The Hope Center is redefining what it means to be a student-ready college through action research and advocacy to help #RealCollege students succeed. These efforts include advancing public policies that are evidence-based to promote students’ access to affordable food, housing, transportation, and childcare so they can focus on completing their degree.
That is why we are thrilled to welcome Carrie Welton, formerly of the Center for Law and Social Policy (CLASP), as our inaugural Director of Policy!
Carrie brings over 10 years of policy and strategy experience to the Hope Center. One of her primary focus areas has been and will continue to be how to improve federal and state policies to reduce the basic needs insecurity of postsecondary students to improve their access, persistence and completion.

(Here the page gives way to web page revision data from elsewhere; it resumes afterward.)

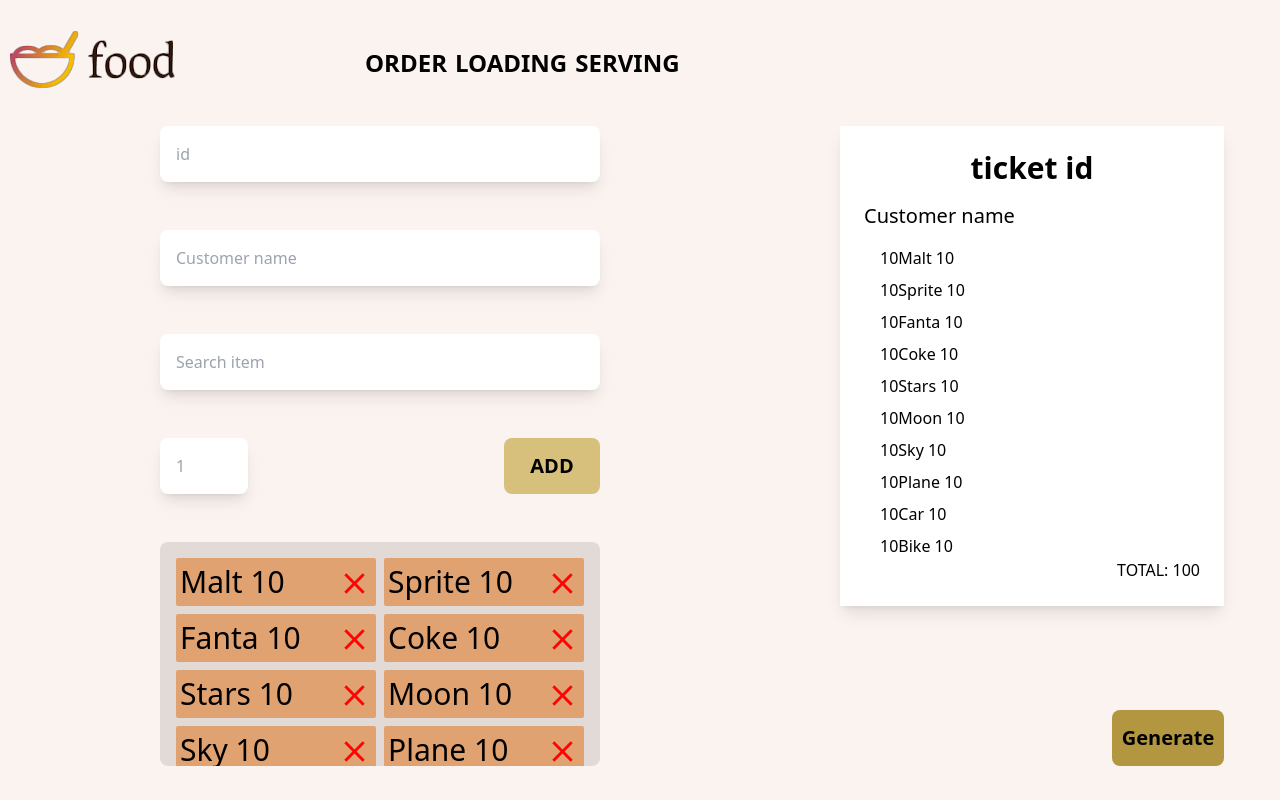
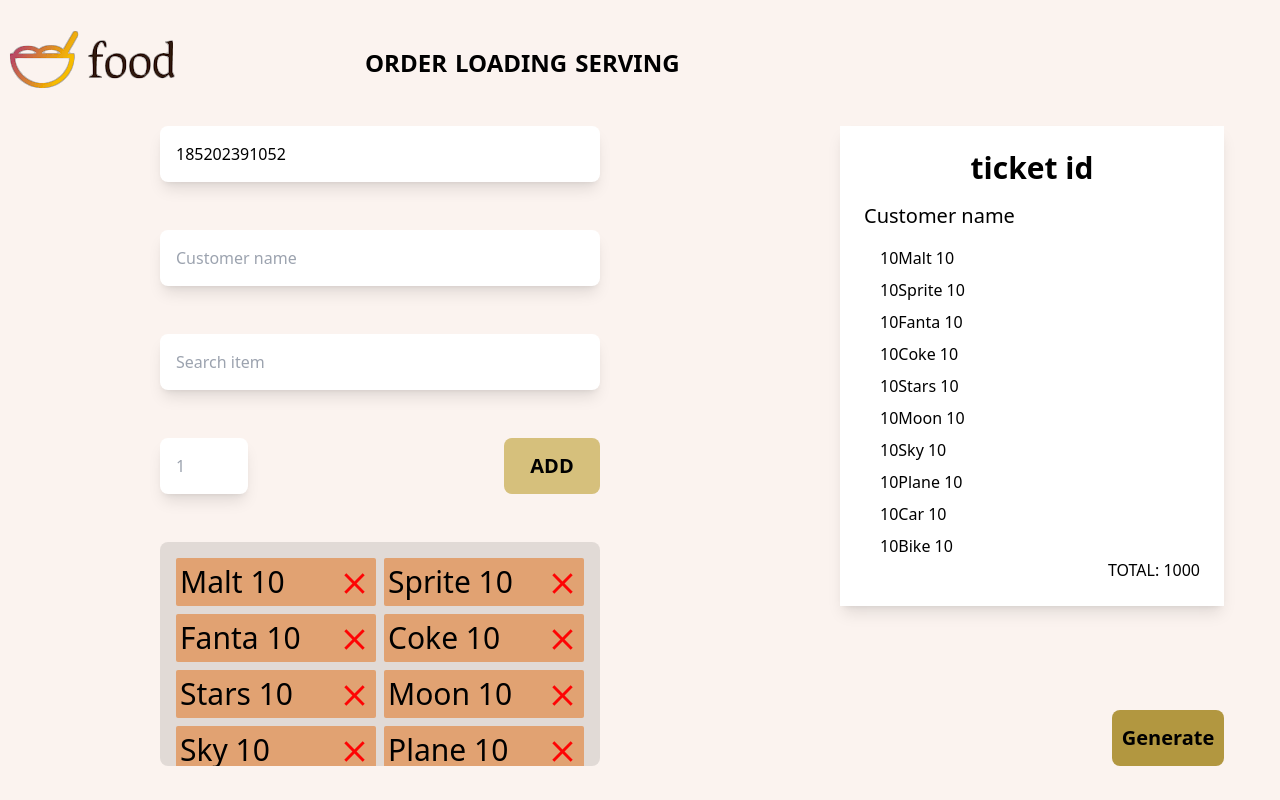
Before and after one commit to kwabenakay/fast-food, a React (Vite) app in the folder frontend/: page /order in a window 1280 px wide. Shown: the top 800 px of the page. Built offline with nearby package versions, Linux system fonts and the light colour scheme.

Commit message:
Implemented ticket id assignment

```diff
--- a/frontend/src/components/Ticket.tsx
+++ b/frontend/src/components/Ticket.tsx
@@ -13,6 +13,7 @@ type dataStruct = {
 export default function Ticket(Prop: { tickets: dataStruct[] }) {
   const dispatch = useDispatch();
   const location = useLocation();
+  console.log(Prop.tickets)
   return (
     <div className=" flex flex-col items-center w-80 h-[556px] bg-black bg-opacity-10 rounded-lg overflow-y-auto pb-3">
       {Prop.tickets &&
--- a/frontend/src/pages/Loading.tsx
+++ b/frontend/src/pages/Loading.tsx
@@ -1,8 +1,8 @@
 import { useDispatch, useSelector } from "react-redux";
 import Ticket from "../components/Ticket";
 import { addServe, removeLoad } from "../redux/data";
-import { useNavigate } from "react-router";
 import Navigation from "../components/Navigation";
+import { resetLoad } from "../redux/selectedLoad";
 
 
 type selectedLoad = {
@@ -20,7 +20,6 @@ export default function Loading() {
     (state: any) => state.selectedLoad
   );
   const dispatch = useDispatch()
-  const navigate = useNavigate()
 
   return (
     <div className=" bg-[#FBF3EF] pb-5">
@@ -52,7 +51,7 @@ export default function Loading() {
           onClick={()=>{
             dispatch(removeLoad(selectedLoad.index))
             dispatch(addServe(selectedLoad.ticket))
-            navigate('/serving')
+            dispatch(resetLoad())
           }}>
             DONE
           </button>
--- a/frontend/src/pages/Order.tsx
+++ b/frontend/src/pages/Order.tsx
@@ -7,9 +7,10 @@ import Navigation from "../components/Navigation";
 
 export default function Order() {
   const [search, setSearch] = useState("");
-  const [name, setName] = useState("");
+  const [name, setName] = useState("No name");
   const [filterItem, setFilterItem] = useState("");
   const [numItem, setNumItem] = useState(1);
+  const [activID, setActivID] = useState(getID());
   const selected: { name: string; num: number; price: number }[] = useSelector(
     (state: any) => state.selected
   );
@@ -20,21 +21,55 @@ export default function Order() {
 
   function total() {
     let total = 0;
-    selected.forEach((val) => (total += val.price));
+    selected.forEach((val) => (total += val.price * val.num));
     return total;
   }
-
+  let datetime = new Date();
+  console.log(
+    "Last Sync: " +
+      datetime.getDate() +
+      "/" +
+      (datetime.getMonth() + 1) +
+      "/" +
+      datetime.getFullYear() +
+      " @ " +
+      datetime.getHours() +
+      ":" +
+      datetime.getMinutes() +
+      ":" +
+      datetime.getSeconds()
+  );
+  function getID(): number {
+    let currentDate = new Date();
+    let newId =
+      currentDate.getDate() +
+      "" +
+      (currentDate.getMonth() + 1) +
+      "" +
+      currentDate.getFullYear() +
+      "" +
+      currentDate.getHours() +
+      "" +
+      currentDate.getMinutes() +
+      "" +
+      currentDate.getSeconds();
+    console.log(newId);
+    return Number(newId);
+  }
+  // console.log(getID());
   return (
     <div className=" bg-[#FBF3EF] pb-5">
-      <Navigation/>
+      <Navigation />
       {/* left side */}
       <div className=" grid grid-cols-2 gap-60 px-40">
         <div className=" flex flex-col gap-12">
           <div className=" bg-white shadow-lg rounded-lg px-4">
             <input
+              readOnly
               type="text"
               placeholder="id"
               className=" w-96 h-14 outline-none bg-transparent"
+              value={activID}
             />
           </div>
           <div className=" bg-white shadow-lg rounded-lg px-4">
@@ -101,10 +136,18 @@ export default function Order() {
             <button
               className=" bg-[#D6C07C] w-24 h-14 rounded-lg font-bold text-xl hover:bg-[#FFE594]"
               onClick={() => {
-                let temp = {...stock.filter((val) => val.name === filterItem)[0]};
-                temp.num=numItem
+                let temp = {
+                  ...stock.filter((val) => val.name === filterItem)[0],
+                };
+                temp.num = numItem;
                 console.log(temp);
-                dispatch(addSelect({name:temp.name,num:numItem,price:temp.price}));
+                dispatch(
+                  addSelect({
+                    name: temp.name,
+                    num: numItem,
+                    price: temp.price,
+                  })
+                );
               }}
             >
               ADD
@@ -134,23 +177,18 @@ export default function Order() {
           <button
             className=" bg-[#B29740] w-28 h-14 rounded-lg font-bold text-xl self-end hover:bg-[#FDD65C]"
             onClick={() => {
-              dispatch(
-                addLoad({
-                  id: 1000,
-                  name: name,
-                  amount: 20,
-                  items: selected,
-                })
-              );
+              let ticket = {
+                id: activID,
+                name: name,
+                amount: total(),
+                items: selected,
+              };
+              dispatch(addLoad(ticket));
 
               dispatch(clearSelect());
+              setActivID(getID());
 
-              console.log({
-                id: 1000,
-                name: "kofi",
-                amount: 20,
-                items: selected,
-              });
+              console.log(ticket);
             }}
           >
             Generate
--- a/frontend/src/redux/data.ts
+++ b/frontend/src/redux/data.ts
@@ -191,7 +191,7 @@ export const DATA = createSlice({
     },
     addLoad: (state, actions) => {
       //logic for adding
-      state.loading.push(actions.payload.item);
+      state.loading.push(actions.payload);
       return state;
     },
     removeServe: (state, actions) => {
--- a/frontend/src/redux/selectedLoad.ts
+++ b/frontend/src/redux/selectedLoad.ts
@@ -1,7 +1,7 @@
 import { createSlice } from "@reduxjs/toolkit";
 
 type selectedLoad = {
-    ticket: {
+  ticket: {
     id: number;
     name: string;
     amount: number;
@@ -10,7 +10,7 @@ type selectedLoad = {
   index: number;
 };
 const initialState: selectedLoad = {
-    ticket: { id: 0, name: "", amount: 0, items: [] },
+  ticket: { id: 0, name: "", amount: 0, items: [] },
   index: -1,
 };
 
@@ -23,7 +23,10 @@ export const SELECTED_LOAD = createSlice({
       state.index = action.payload.index;
       return state;
     },
+    resetLoad: (state) => {
+      state = initialState;
+    },
   },
 });
-export const { setLoad } = SELECTED_LOAD.actions;
+export const { setLoad, resetLoad } = SELECTED_LOAD.actions;
 export default SELECTED_LOAD.reducer;
```
Also changed, not shown: 1 other file (tests, documents, lock files or other folders).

Carrie is committed to equity and social justice and centers her work on improving access and opportunity for students with low incomes, students of color, parenting, first generation, and immigrant students.
In her previous role at CLASP Carrie worked on advocating for policy reforms that improve the lives of people with low-income, communities of color, and immigrants using a racial equity lens across income and work support programs. While at CLASP she provided technical assistance to states to align postsecondary and human services policies to better support students and maximize federal and state funding streams. Through this work she established herself as a known and well-respected advocate and expert on student basic needs insecurity policy.
Previously, Carrie worked at the W.K. Kellogg Foundation on the national Education and Learning team focused on early childhood systems alignment and systems change levers. Prior to that she spent four years at the Kellogg Company on the organization’s government relations team as well as five years on the state board of the American Civil Liberties Union (ACLU) of Michigan furthering the civil liberties and civil rights of residents.
Carrie brings the passion and experience of having been a low-income student who faced food and housing insecurity. Her commitment to policy and systems changed have been directly informed by the barriers she faced that often discourage low income students from attaining a college degree. She attended a community college while parenting her young son and went on to become a first-generation college graduate, receiving and undergraduate degree in Public Law from Western Michigan University and later a Master of Public Administration degree from the Gerald R. Ford School of Public Policy at the University of Michigan.